In 1880, a steam-powered washing machine was invented in America, marking the beginning of steam power replacing human power. After that, hydraulic washing machines and internal combustion engine washing machines also came into being. The hydraulic washing machine included a washing cylinder, a power source, and a connecting part with the ship, which did not require any electricity but used the natural power of river water to wash clothes, solving the problem of doing laundry on the ship, saving time and reducing housework intensity.
In 1910, American Fisher successfully produced the world's first electric washing machine in Chicago. The advent of the electric washing machine marked the beginning of home automation for human household work.
In 1922, the Maytag Company in the United States reconstructed the washing structure of washing machines, changing the drag-type into an agitator-type, which fixed the structure of the washing machine and led to the birth of the first agitator washing machine. This washing machine had a vertical shaft in the center of the barrel with an agitator wing attached to the lower end of the shaft.

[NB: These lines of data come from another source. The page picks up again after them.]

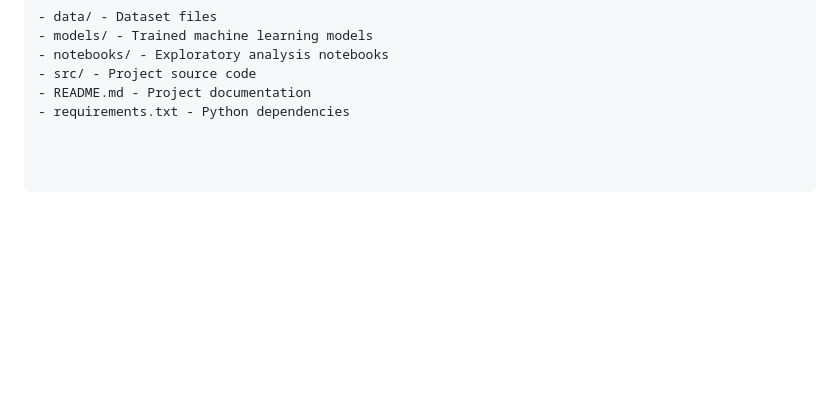
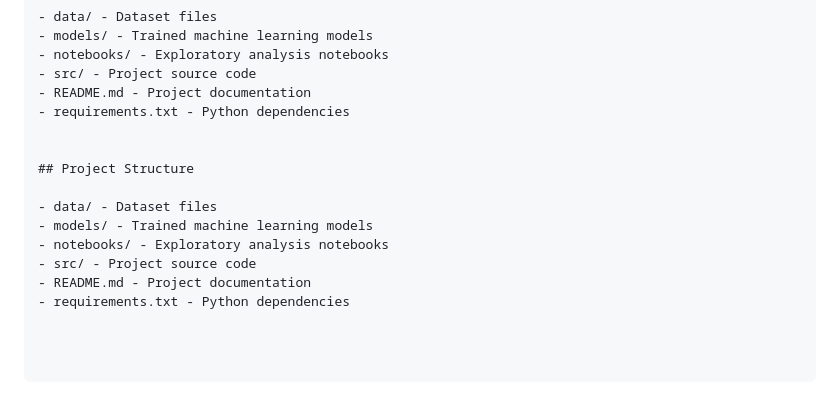
Before and after one commit to Sathiuppar2242/Credit-Card-Fraud-Detection, a Markdown page: README.md, the part around the change. GitHub-like rendering; blank space fills up the shorter version.

Commit message:
Add project structure documentation

```diff
--- a/README.md
+++ b/README.md
@@ -441,3 +441,13 @@ The data is divided into training and validation sets before model training and
 - src/ - Project source code
 - README.md - Project documentation
 - requirements.txt - Python dependencies
+
+
+## Project Structure
+
+- data/ - Dataset files
+- models/ - Trained machine learning models
+- notebooks/ - Exploratory analysis notebooks
+- src/ - Project source code
+- README.md - Project documentation
+- requirements.txt - Python dependencies
```
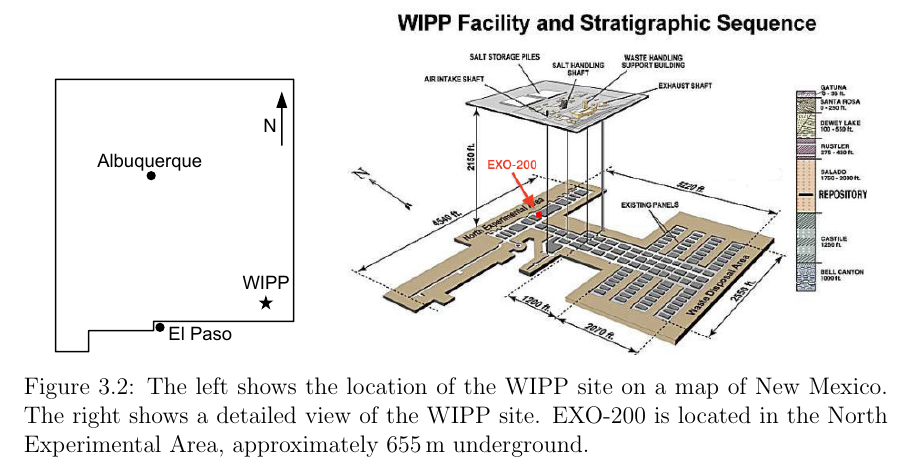
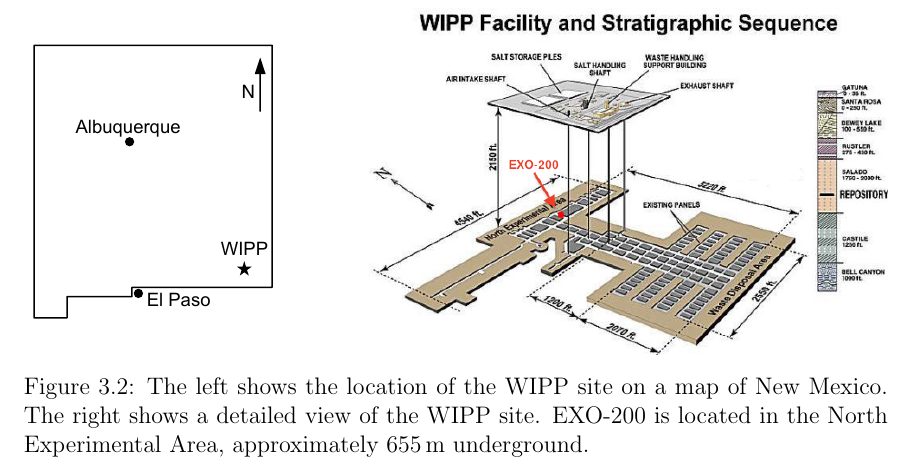
Before and after one commit to steveherrin/PhDThesis, a LaTeX thesis (Thesis/herrin-detector.tex): part of page 19 of 57, cut so that both start at the same text. Compiled offline with pdfLaTeX.

Commit message:
Some formatting and arrangement.

```diff
--- a/Thesis/herrin-detector.tex
+++ b/Thesis/herrin-detector.tex
@@ -39,10 +39,10 @@ The use of a liquid-phase TPC has several advantages for a low-background experi
 
 \begin{figure}[htb]
 \centering
-\begin{subfigure}[b]{0.30\linewidth}
+\begin{subfigure}[c]{0.30\linewidth}
 \includegraphics[width=\textwidth]{./figures/wipp_map.pdf}
-\end{subfigure}\hspace{0.05\linewidth}%
-\begin{subfigure}[b]{0.60\linewidth}
+\end{subfigure}\hspace{0.05\linewidth}\hfill%
+\begin{subfigure}[c]{0.60\linewidth}
 \includegraphics[width=\textwidth]{./photos/wipp_site_annotated.png}
 \end{subfigure}
 \caption[The WIPP Site]{The left shows the location of the WIPP site on a map of New Mexico. The right shows a detailed view of the WIPP site. EXO-200 is located in the North Experimental Area, approximately \SI{655}{\m} underground.}
```
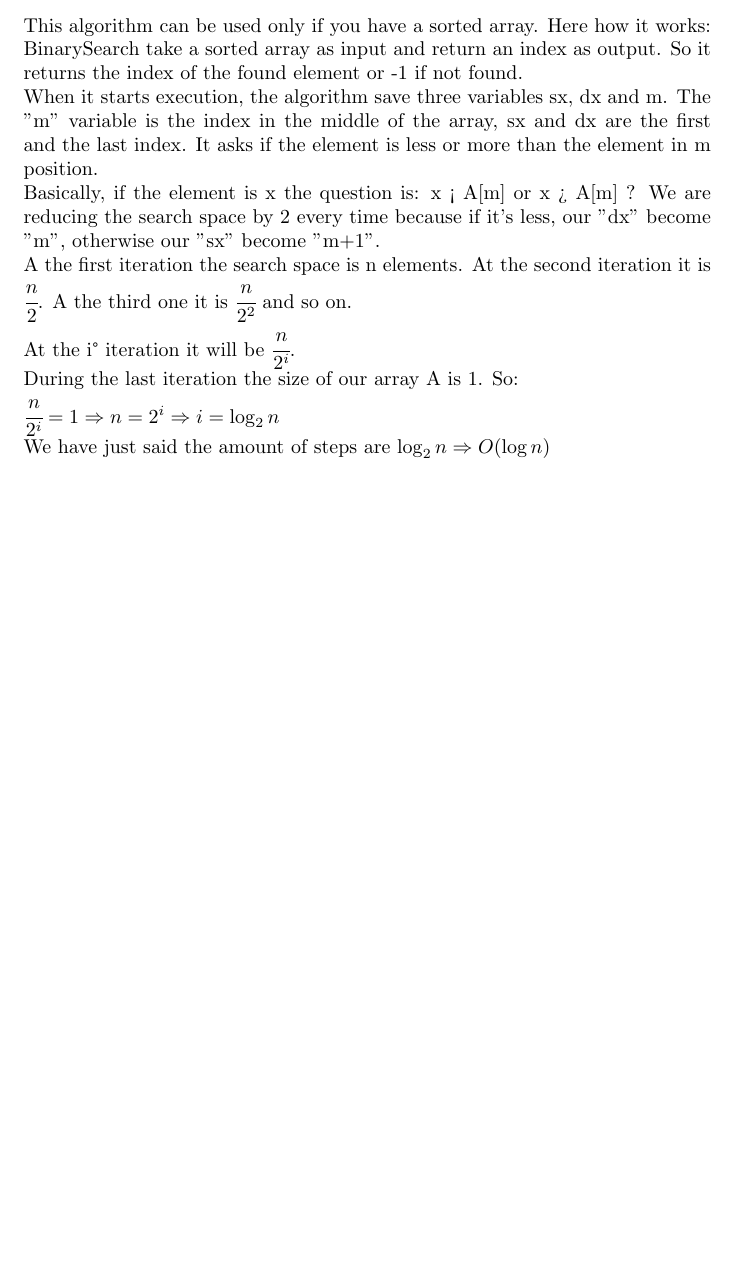
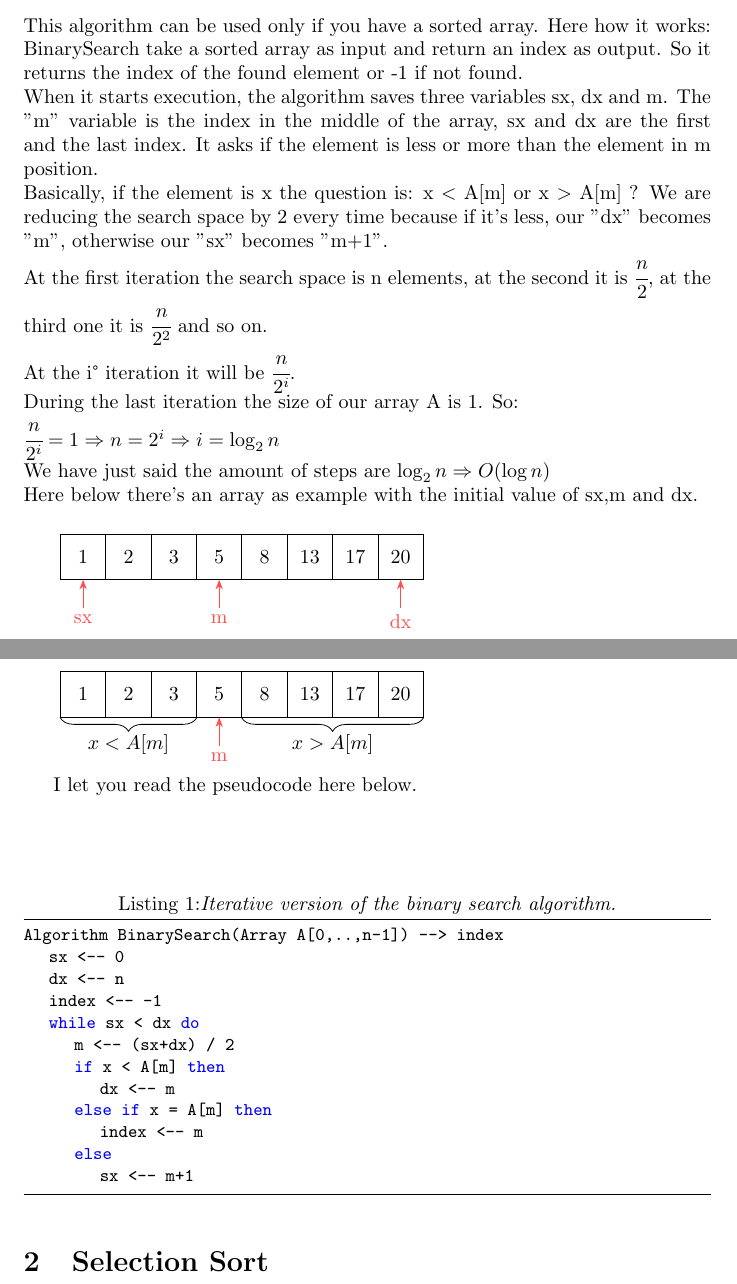
Before and after one commit to MasterCruelty/C-Go-Algorithms, a LaTeX document (Algorithm_theory.tex): part of the page before the commit and two parts of pages 1 and 2 of 2 after it, the two joined at a grey line, cut so that both start at the same text, the shorter picture padded with empty space. Compiled offline with pdfLaTeX.

Commit message:
Binary search

```diff
--- a/Algorithm_theory.tex
+++ b/Algorithm_theory.tex
@@ -23,14 +47,80 @@
 \section{Binary search}
 This algorithm can be used only if you have a sorted array. Here how it works: \\
 BinarySearch take a sorted array as input and return an index as output. So it returns the index of the found element or -1 if not found.\\
-When it starts execution, the algorithm save three variables sx, dx and m. The "m" variable is the index in the middle of the array, sx and dx are the first and the last index. It asks if the element is less or more than the element in m position. \\
+When it starts execution, the algorithm saves three variables sx, dx and m. The "m" variable is the index in the middle of the array, sx and dx are the first and the last index. It asks if the element is less or more than the element in m position. \\
 Basically, if the element is x the question is:
-x < A[m]  or  x > A[m] ?
-We are reducing the search space by 2 every time because if it's less, our "dx" become "m", otherwise our "sx" become "m+1". \\
-A the first iteration the search space is n elements. At the second iteration it is $\cfrac{n}{2}$. A the third one it is $\cfrac{n}{2^2}$ and so on.\\
+x $<$ A[m]  or  x $>$ A[m] ?
+We are reducing the search space by 2 every time because if it's less, our "dx" becomes "m", otherwise our "sx" becomes "m+1". \\
+At the first iteration the search space is n elements, at the second it is $\cfrac{n}{2}$, at the third one it is $\cfrac{n}{2^2}$ and so on.\\
 At the i° iteration it will be $\cfrac{n}{2^i}$.\\
 During the last iteration the size of our array A is 1. So:\\
 $\cfrac{n}{2^i} = 1 \Rightarrow n = 2^i \Rightarrow i = \log_2{n}$ \\
-We have just said the amount of steps are $\log_2{n} \Rightarrow O(\log{n})$
+We have just said the amount of steps are $\log_2{n} \Rightarrow O(\log{n})$ \\
+Here below there's an array as example with the initial value of sx,m and dx. \\
+
+\begin{tikzpicture}
+    \matrix (A) [matrix of nodes, nodes={draw, minimum size=8mm},
+    column sep=-\pgflinewidth]{
+        1 & 2 & 3 & 5 & 8 & 13 & 17 & 20\\
+    };
+
+    \foreach \i [evaluate=\i as \ni using {int(\i)},] in {1, 4, 8}{
+        \pgfmathtruncatemacro{\half}{(\i + 1) / 2}
+        \ifnum \i = 1
+            \def\arrowlabel{sx}
+        \else
+            \ifnum \i = 4
+                \def\arrowlabel{m}
+            \else
+                \def\arrowlabel{dx}
+            \fi
+        \fi
+        \draw [{Stealth}-, red!70] (A-1-\ni.south) -- ++(-90:5mm) node[below] {\arrowlabel};
+    }
+\end{tikzpicture}
+
+\begin{tikzpicture}
+    \matrix (A) [matrix of nodes, nodes={draw, minimum size=8mm},
+    column sep=-\pgflinewidth]{
+        1 & 2 & 3 & 5 & 8 & 13 & 17 & 20\\
+    };
+
+    \foreach \i [evaluate=\i as \ni using {int(\i)},] in {4}{
+        \pgfmathtruncatemacro{\half}{(\i + 1) / 2}
+        \ifnum \i = 4
+        		\def\arrowlabel{m}
+        	\fi
+        \draw [{Stealth}-, red!70] (A-1-\ni.south) -- ++(-90:5mm) node[below] {\arrowlabel};
+    }
+
+    % Brace for x < A[m]
+    \draw [decorate,decoration={brace,amplitude=7pt,mirror},xshift=-1pt,yshift=-2pt]
+        (A-1-1.south west) -- (A-1-3.south east) node[midway,below=5pt] {${x < A[m]}$};
+
+    % Brace for x > A[m]
+    \draw [decorate,decoration={brace,amplitude=7pt,mirror},xshift=-1pt,yshift=-2pt]
+        (A-1-5.south west) -- (A-1-8.south east) node[midway,below=5pt] {${x > A[m]}$};
+\end{tikzpicture}
+
+
+I let you read the pseudocode here below. \\ \\ \\
+
+\begin{lstlisting}[caption={\\\textit{Iterative version of the binary search algorithm.}}]
+Algorithm BinarySearch(Array A[0,..,n-1]) --> index
+	sx <-- 0
+	dx <-- n
+	index <-- -1
+	while sx < dx do
+		m <-- (sx+dx) / 2
+		if x < A[m] then
+			dx <-- m
+		else if x = A[m] then
+			index <-- m
+		else
+			sx <-- m+1
+\end{lstlisting}
+
+\section{Selection Sort}
+
 
 \end{document}
```
Also changed, not shown: Algorithm_theory.pdf, Algorithm_theory.tex (24 more changed lines).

The electric motor drove the vertical shaft, swinging periodically back-and-forth, enabling the clothes and water to keep tumbling and rubbing against each other to wash away dirt. The agitator washing machine had a scientific and reasonable structure, and was widely welcomed by people.
In 1932, the United States' Bendix Aviation Corporation announced that they had successfully developed the first front-loading drum washing machine, which completed the washing, rinsing, and dehydration processes within the same drum. This meant that the type of electric washing machine had taken a leap forward in terms of automation.
With the acceleration of industrialization, countries around the world have also accelerated the pace of washing machine development. The United Kingdom was the first to develop and launch a jet washing machine, which uses a strong vortex produced by the rotating impeller on one side of the barrel to tumble the clothes and washing liquid together in the drum to clean the clothes. In 1955, based on the introduction of the British jet washing machine, Japan developed its own uniquely designed and popular wave wheel washing machine that is still popular today.
Thus, in the field of washing machine production, there is a preliminary domination of agitator-type, drum-type, and wave wheel-type washing machines. With the further development of technology, the emergence of new types of washing machines has also brought new lifestyles to people.